## What is required
Set every record down verbatim and omit the pictures.
———
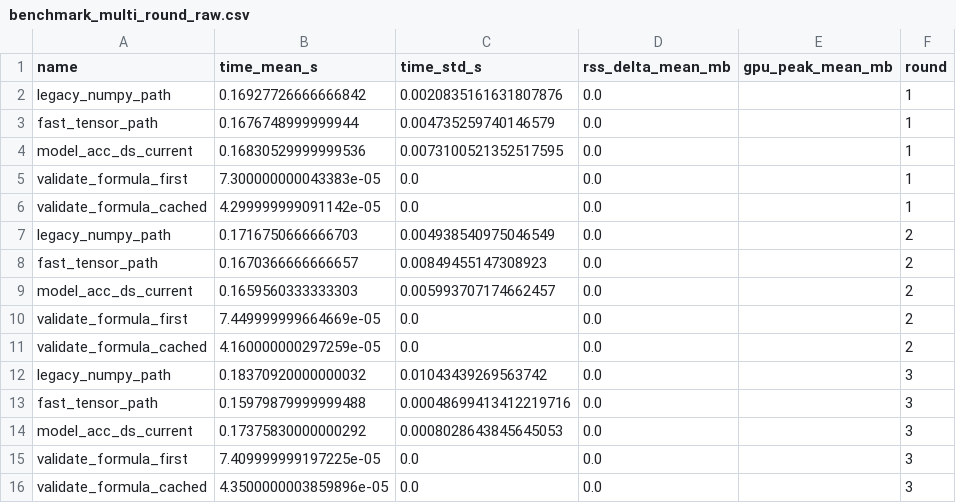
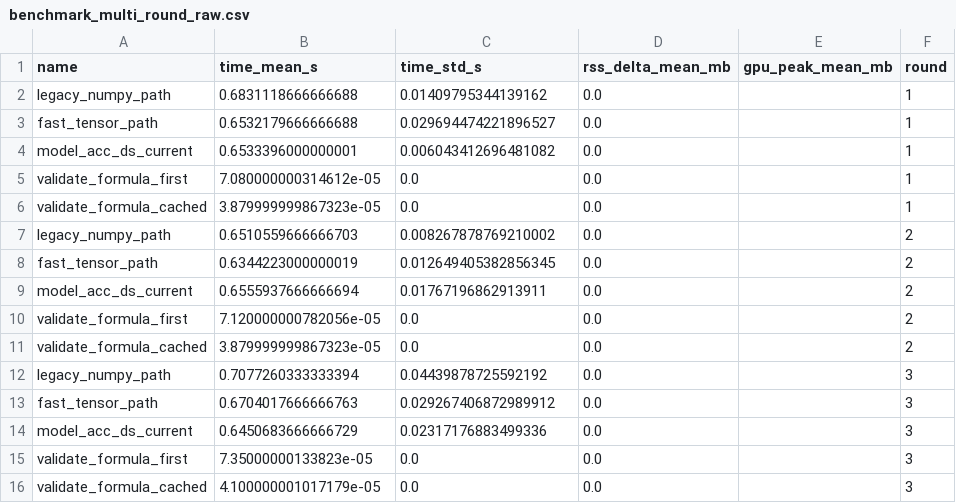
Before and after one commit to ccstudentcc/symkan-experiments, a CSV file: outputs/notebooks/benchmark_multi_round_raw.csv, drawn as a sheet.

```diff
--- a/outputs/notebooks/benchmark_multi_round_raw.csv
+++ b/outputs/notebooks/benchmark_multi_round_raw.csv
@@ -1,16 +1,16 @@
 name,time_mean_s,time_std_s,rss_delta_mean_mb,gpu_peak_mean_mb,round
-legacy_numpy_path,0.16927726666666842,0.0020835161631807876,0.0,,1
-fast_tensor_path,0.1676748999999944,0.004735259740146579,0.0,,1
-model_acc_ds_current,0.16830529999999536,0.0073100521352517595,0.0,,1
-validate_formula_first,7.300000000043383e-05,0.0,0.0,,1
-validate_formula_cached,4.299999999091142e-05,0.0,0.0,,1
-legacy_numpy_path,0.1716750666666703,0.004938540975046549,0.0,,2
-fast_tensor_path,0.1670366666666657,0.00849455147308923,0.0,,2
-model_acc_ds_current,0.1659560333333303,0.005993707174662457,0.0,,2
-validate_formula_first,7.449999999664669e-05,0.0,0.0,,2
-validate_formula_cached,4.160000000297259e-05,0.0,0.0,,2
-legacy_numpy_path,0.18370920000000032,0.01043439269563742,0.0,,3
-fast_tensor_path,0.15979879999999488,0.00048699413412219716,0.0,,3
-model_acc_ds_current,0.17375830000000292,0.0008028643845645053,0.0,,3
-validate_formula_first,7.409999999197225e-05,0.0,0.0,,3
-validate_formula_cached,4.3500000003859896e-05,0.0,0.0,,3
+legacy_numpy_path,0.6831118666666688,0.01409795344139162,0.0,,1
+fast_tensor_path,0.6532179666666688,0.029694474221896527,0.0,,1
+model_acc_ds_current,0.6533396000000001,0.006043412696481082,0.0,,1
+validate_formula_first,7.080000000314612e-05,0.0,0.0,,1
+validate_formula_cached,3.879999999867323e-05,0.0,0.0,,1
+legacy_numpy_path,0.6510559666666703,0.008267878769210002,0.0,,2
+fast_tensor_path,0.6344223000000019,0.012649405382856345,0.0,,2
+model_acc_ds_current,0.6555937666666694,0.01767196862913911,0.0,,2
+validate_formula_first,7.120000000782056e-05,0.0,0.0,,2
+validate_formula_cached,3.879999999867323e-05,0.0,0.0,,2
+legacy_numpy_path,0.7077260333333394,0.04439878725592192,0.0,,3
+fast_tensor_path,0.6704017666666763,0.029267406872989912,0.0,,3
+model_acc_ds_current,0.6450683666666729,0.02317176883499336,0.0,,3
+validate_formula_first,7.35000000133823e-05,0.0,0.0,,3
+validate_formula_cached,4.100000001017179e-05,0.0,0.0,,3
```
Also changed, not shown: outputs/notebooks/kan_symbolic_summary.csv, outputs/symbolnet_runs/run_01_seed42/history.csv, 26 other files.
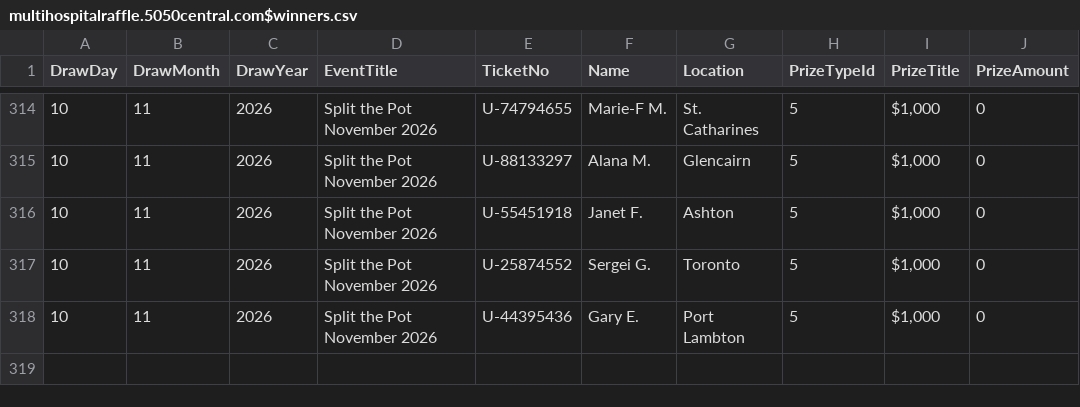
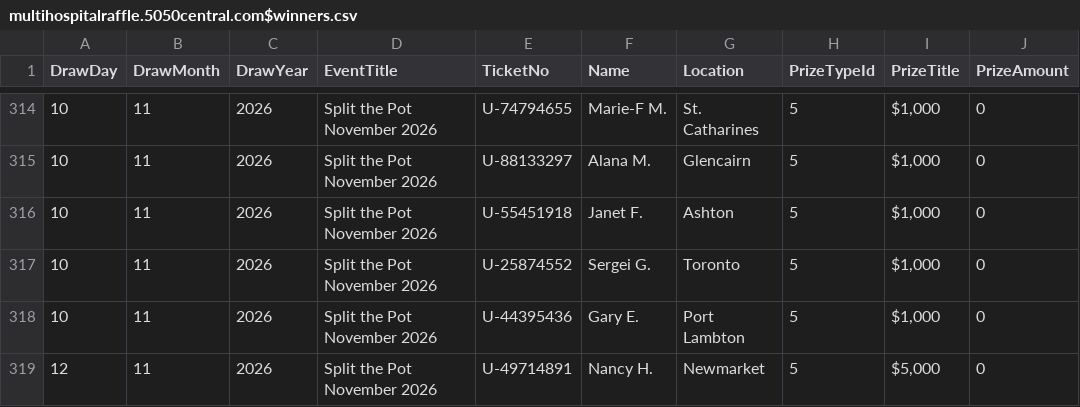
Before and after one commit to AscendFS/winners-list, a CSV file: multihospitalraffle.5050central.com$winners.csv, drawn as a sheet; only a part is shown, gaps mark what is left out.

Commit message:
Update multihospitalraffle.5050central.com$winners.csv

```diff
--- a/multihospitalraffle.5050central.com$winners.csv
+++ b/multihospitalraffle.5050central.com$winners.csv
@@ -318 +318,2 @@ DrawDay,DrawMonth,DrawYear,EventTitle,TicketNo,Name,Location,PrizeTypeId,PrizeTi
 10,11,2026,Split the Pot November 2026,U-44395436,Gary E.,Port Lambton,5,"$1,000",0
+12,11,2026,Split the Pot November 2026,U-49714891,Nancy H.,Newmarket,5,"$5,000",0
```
———
## Answer box
Before and after one commit to ccstudentcc/symkan-experiments, a CSV file: outputs/notebooks/benchmark_multi_round_raw.csv, drawn as a sheet.

```diff
--- a/outputs/notebooks/benchmark_multi_round_raw.csv
+++ b/outputs/notebooks/benchmark_multi_round_raw.csv
@@ -1,16 +1,16 @@
 name,time_mean_s,time_std_s,rss_delta_mean_mb,gpu_peak_mean_mb,round
-legacy_numpy_path,0.16927726666666842,0.0020835161631807876,0.0,,1
-fast_tensor_path,0.1676748999999944,0.004735259740146579,0.0,,1
-model_acc_ds_current,0.16830529999999536,0.0073100521352517595,0.0,,1
-validate_formula_first,7.300000000043383e-05,0.0,0.0,,1
-validate_formula_cached,4.299999999091142e-05,0.0,0.0,,1
-legacy_numpy_path,0.1716750666666703,0.004938540975046549,0.0,,2
-fast_tensor_path,0.1670366666666657,0.00849455147308923,0.0,,2
-model_acc_ds_current,0.1659560333333303,0.005993707174662457,0.0,,2
-validate_formula_first,7.449999999664669e-05,0.0,0.0,,2
-validate_formula_cached,4.160000000297259e-05,0.0,0.0,,2
-legacy_numpy_path,0.18370920000000032,0.01043439269563742,0.0,,3
-fast_tensor_path,0.15979879999999488,0.00048699413412219716,0.0,,3
-model_acc_ds_current,0.17375830000000292,0.0008028643845645053,0.0,,3
-validate_formula_first,7.409999999197225e-05,0.0,0.0,,3
-validate_formula_cached,4.3500000003859896e-05,0.0,0.0,,3
+legacy_numpy_path,0.6831118666666688,0.01409795344139162,0.0,,1
+fast_tensor_path,0.6532179666666688,0.029694474221896527,0.0,,1
+model_acc_ds_current,0.6533396000000001,0.006043412696481082,0.0,,1
+validate_formula_first,7.080000000314612e-05,0.0,0.0,,1
+validate_formula_cached,3.879999999867323e-05,0.0,0.0,,1
+legacy_numpy_path,0.6510559666666703,0.008267878769210002,0.0,,2
+fast_tensor_path,0.6344223000000019,0.012649405382856345,0.0,,2
+model_acc_ds_current,0.6555937666666694,0.01767196862913911,0.0,,2
+validate_formula_first,7.120000000782056e-05,0.0,0.0,,2
+validate_formula_cached,3.879999999867323e-05,0.0,0.0,,2
+legacy_numpy_path,0.7077260333333394,0.04439878725592192,0.0,,3
+fast_tensor_path,0.6704017666666763,0.029267406872989912,0.0,,3
+model_acc_ds_current,0.6450683666666729,0.02317176883499336,0.0,,3
+validate_formula_first,7.35000000133823e-05,0.0,0.0,,3
+validate_formula_cached,4.100000001017179e-05,0.0,0.0,,3
```
Also changed, not shown: outputs/notebooks/kan_symbolic_summary.csv, outputs/symbolnet_runs/run_01_seed42/history.csv, 26 other files.
Before and after one commit to AscendFS/winners-list, a CSV file: multihospitalraffle.5050central.com$winners.csv, drawn as a sheet; only a part is shown, gaps mark what is left out.

Commit message:
Update multihospitalraffle.5050central.com$winners.csv

```diff
--- a/multihospitalraffle.5050central.com$winners.csv
+++ b/multihospitalraffle.5050central.com$winners.csv
@@ -318 +318,2 @@ DrawDay,DrawMonth,DrawYear,EventTitle,TicketNo,Name,Location,PrizeTypeId,PrizeTi
 10,11,2026,Split the Pot November 2026,U-44395436,Gary E.,Port Lambton,5,"$1,000",0
+12,11,2026,Split the Pot November 2026,U-49714891,Nancy H.,Newmarket,5,"$5,000",0
```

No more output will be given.